Jason Silva: There’s a lot of talk nowadays about the psychotherapeutic use of psychedelics. We’re kind of going through a psychedelic renaissance. It’s been a while since the 1960s. These substances have been repressed, but, you know, mankind has been using and experimenting with entheogenic or God-facilitating substances for millennia. And there was a great essay written by Timothy Leary that I think is a fabulous piece in the '60s called Programming the Psychedelic Experience in which he defined the psychedelic experience as a period of increased reactivity to stimuli both from within and from without. So there’s this increased suggestibility. It’s almost like we dissolve the boundaries and the filters that keep us from sort of being flooded by sense impressions. And so one is in a kind of delicate, suggestible state. So you wouldn’t want to be like driving or having to worry about crossing the street with a red light or a green light when you’re tripping. But the psychotherapeutic use of being in a state of increased suggestibility is that you pattern the input signals.

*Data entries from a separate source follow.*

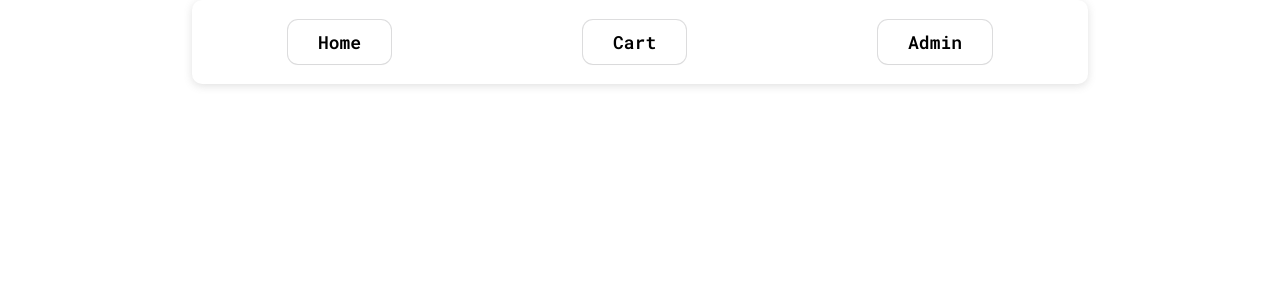
Repository: tuankiet10920/vuejs
Page: /
These files come from the project's save history. The page is drawn as it stood at one moment and after the next save; the edit follows.
The browser window is 1280 px wide. The pictures show the whole page.
The page's requests for data from a server got no answer. The project was rebuilt for these pictures with package versions that can differ from the ones it lists, and the page was loaded fresh each time. No one was signed in, and anything a server would have sent is missing. Also part of the build but not shown: vite.config.js, src/components/button.vue, src/components/helper.js, src/components/product.vue.

Above is the page before, as saved 2024-08-28 21:57:54.

### index.html
<!DOCTYPE html>
<html lang="en">

<head>
  <meta charset="UTF-8">
  <link rel="icon" href="/favicon.ico">
  <meta name="viewport" content="width=device-width, initial-scale=1.0">
  <title>Vite App</title>
  <link rel="stylesheet"
    href="https://fonts.googleapis.com/css2?family=Material+Symbols+Outlined:opsz,wght,FILL,GRAD@24,400,0,0" />
  <link rel="preconnect" href="https://fonts.googleapis.com">
  <link rel="preconnect" href="https://fonts.gstatic.com" crossorigin>
  <link href="https://fonts.googleapis.com/css2?family=Roboto+Mono:ital,wght@0,100..700;1,100..700&display=swap"
    rel="stylesheet">
  <style>
    * {
      margin: 0;
      padding: 0;
      box-sizing: border-box;
      list-style: none;
      text-decoration: none;
      font-family: "Roboto Mono", monospace;
      font-style: normal;
    }

    body {
      width: 100%;
      display: flex;
      justify-content: center;
    }

    #app {
      width: 70%;
    }
  </style>
</head>

<body>
  <div id="app"></div>
  <script type="module" src="/src/main.js"></script>
</body>

</html>

### src/App.vue
<template>

  <!-- header -->
  <Header />

  <!-- pages render here -->
  <RouterView />

</template>
<script>
import { RouterLink, RouterView } from 'vue-router'
import Header from './components/header.vue'
export default {
  components: {
    Header
  }
}

</script>

### src/router/index.js
import { createRouter, createWebHistory } from 'vue-router'

const router = createRouter({
  history: createWebHistory(import.meta.env.BASE_URL),
  routes: [
    {
      path: '/',
      name: 'home',
      component: () => import('../views/HomeView.vue')
    },
    {
      path: '/admin',
      name: 'admin',
      component: () => import('../views/AdminView.vue')
    },
    {
      path: '/cart',
      name: 'cart',
      component: () => import('../views/CartView.vue')
    }
  ]
})

export default router

### src/components/header.vue
<template>
    <div class="header">
        <ul>
            <li>
                <RouterLink to="/">Home</RouterLink>
            </li>
            <li>
                <RouterLink to="/cart">Cart</RouterLink>
            </li>
            <li>
                <RouterLink to="/admin">Admin</RouterLink>
            </li>
        </ul>
    </div>
</template>

<script>
export default {

}
</script>

<style>
.header {
    width: 100%;
    padding: 20px 0px;
    border-radius: 10px;
    box-shadow: rgba(99, 99, 99, 0.2) 0px 2px 8px 0px;
    margin-bottom: 40px;
}

.header ul {
    display: flex;
    justify-content: space-around;
    width: 100%;
}

.header ul li {
    box-shadow: rgba(0, 0, 0, 0.02) 0px 1px 3px 0px, rgba(27, 31, 35, 0.15) 0px 0px 0px 1px;
    padding: 10px 30px;
    border-radius: 10px;
    transition: all .3s ease-in-out;
}

.header ul li a {
    color: #000;
    font-size: 18px;
    font-weight: 600;
}

.header ul li:hover {
    box-shadow: rgba(50, 50, 93, 0.25) 0px 30px 60px -12px inset, rgba(0, 0, 0, 0.3) 0px 18px 36px -18px inset;
    border-radius: 0px;
}

.header ul li:hover a {
    color: #fff;
}
</style>

### src/views/HomeView.vue
<template>
  <!-- products -->
  <Products />
</template>

<script>
import Products from '../components/products.vue'
export default {
  components: {
    Products
  }
}
</script>

### src/components/products.vue
<template>
    <div class="products">
        <Product v-for="element in products" :key="element.id" :id="element.id" :name="element.name"
            :price="element.price" :image="element.image" />
        <!-- <button @click="clickDebug">adas</button> -->
    </div>
</template>

<script>
import Product from './product.vue'
import { getData, add } from '../../public/data/data.js'




export default {
    methods: {
        clickDebug() {
            console.log(this.products);
        }
    },
    components: {
        Product
    },
    data() {
        return {
            products: [],
            something: add()
        }
    },
    mounted() {
        getData()
            .then(products => {
                this.products = products;
            });
    }

}
</script>

<style scoped>
.products {
    width: 100%;
    display: grid;
    grid-template-columns: repeat(auto-fit, minmax(calc(100% / 5), 1fr));
    gap: 20px;
}
</style>

### public/data/data.js
import axios from 'axios'
const getData = async () => {
    try {
        const res = await axios.get(
            'https://66cf2276901aab24842109d3.mockapi.io/api/products/products'
        )
        console.log('getting data successfully!', res.data)
        return res.data
    } catch (error) {
        console.log(error);
    }
}
function add() {
    return 'Hello i am add function'
}
export { getData, add }

Loaded but not shown: src/main.js (common file)

After the next save:
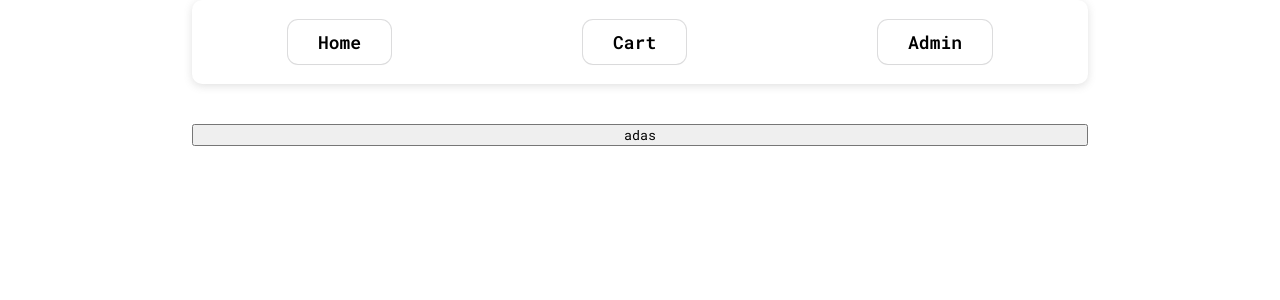
Saved 10 s later.
--- a/src/components/products.vue
+++ b/src/components/products.vue
@@ -2,7 +2,7 @@
     <div class="products">
         <Product v-for="element in products" :key="element.id" :id="element.id" :name="element.name"
             :price="element.price" :image="element.image" />
-        <!-- <button @click="clickDebug">adas</button> -->
+        <button @click="clickDebug">adas</button>
     </div>
 </template>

If you sequence and control what you’re subjected to during this period of heightened sensibility to stimuli, you could steer awareness towards useful spaces of mind. You could navigate that evanescent flux of sensation and perception that Eric Davis says is all we have and all we are toward places of ecstatic illumination. The idea being that you could grab somebody and give them some high-grade medical cannabis and then lead them on a hike as they listen to the Inception soundtrack. And you can kind of curate awareness. You could steer the emotional direction that people go to. We are mediated beings. Our thought, our sense of self is mediated by language; it’s mediated by environment; it’s mediated by culture; and it’s mediated by technologies like cinema and music and so on and so forth. But we also are thick-skinned beings, you know. A lot of times we close ourselves. Hedonic adaptation makes us less sensitive to stimuli, to the mediation. And so we create higher-resolution technologies, you know, 4K cameras, IMAX movie theaters to create a more intense mediation that can scramble our defense mechanisms and take us toward these useful spaces of ecstatic illumination, child-like sense of wonder and so on and so forth. But those external mediation technologies need to be accompanied by internal mediation technologies. That’s why Terrence McKenna used to say computers are drugs and drugs are computers. So we need technologies of inner space to go along with the technologies of the outer space. And the two of them together, I think, are pretty cool because they allow us to experiment with awareness with consciousness and to kind of script or pattern subjectivity.
Eric Davis, one of my favorite writers, is the guy who talks about this notion that what we’re dealing with with these new media technologies whether they be high-resolution, IMAX screens or psychedelic substances is we’re trying to engage the technical material of subjectivity itself. Interiority. We’re trying to harness and pattern interior experience. We’re scripting first-person awareness. It’s almost like we become the director of our own movie from our own POV and we get to take it toward the place that we want. We get to experience the kind of evanescent sense of sensation that we want and that idea is, I mean it’s totally out there, but how cool is it. It’s like — it reminds me of that movie with Arnold Schwarzenegger, Total Recall, where you’re able to kind of become someone else by implanting this whole unfolding phenomenological experience. And so this notion that we could basically turn our minds inside out. You could pattern the human imagination and sort of turn ourselves into anything we want and experience any possible experience. It’s just something that sounds amazing to me.
Directed / Produced by Jonathan Fowler, Elizabeth Rodd, and Dillon Fitton